The entries that follow should be reproduced exactly, with no images carried over.
[DATA FOR THE TASK — start]
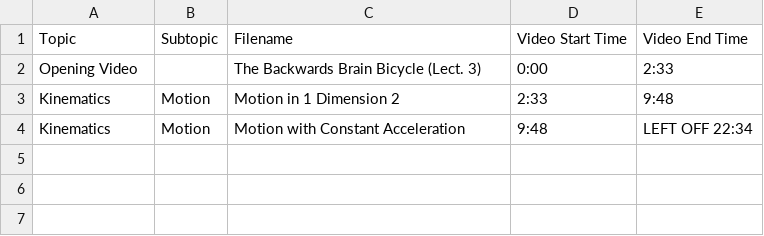
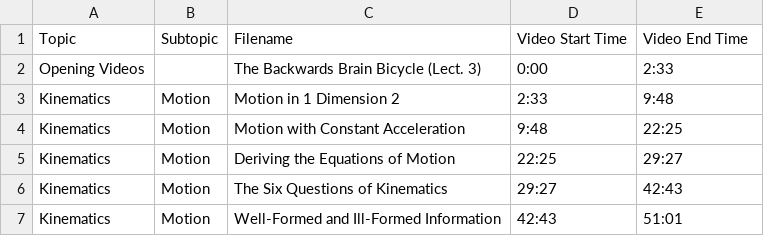
Before and after one commit to SBUtltmedia/Hemmick, a CSV file: 3.csv, drawn as a sheet; the diff names each change by its address in the sheet, - before the commit and + after, or states it on an @@ line.

```diff
--- a/3.csv
+++ b/3.csv
-A2: Opening Video
+A2: Opening Videos
-E4: LEFT OFF 22:34
+E4: 22:25
+row 5: Kinematics | Motion | Deriving the Equations of Motion | 22:25 | 29:27
+row 6: Kinematics | Motion | The Six Questions of Kinematics | 29:27 | 42:43
+row 7: Kinematics | Motion | Well-Formed and Ill-Formed Information | 42:43 | 51:01
```
Also changed, not shown: 1.csv, 2.csv, 11 other files.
[DATA FOR THE TASK — finish]
- **RESPONSE BOX**:
Before and after one commit to SBUtltmedia/Hemmick, a CSV file: 3.csv, drawn as a sheet; the diff names each change by its address in the sheet, - before the commit and + after, or states it on an @@ line.

```diff
--- a/3.csv
+++ b/3.csv
-A2: Opening Video
+A2: Opening Videos
-E4: LEFT OFF 22:34
+E4: 22:25
+row 5: Kinematics | Motion | Deriving the Equations of Motion | 22:25 | 29:27
+row 6: Kinematics | Motion | The Six Questions of Kinematics | 29:27 | 42:43
+row 7: Kinematics | Motion | Well-Formed and Ill-Formed Information | 42:43 | 51:01
```
Also changed, not shown: 1.csv, 2.csv, 11 other files.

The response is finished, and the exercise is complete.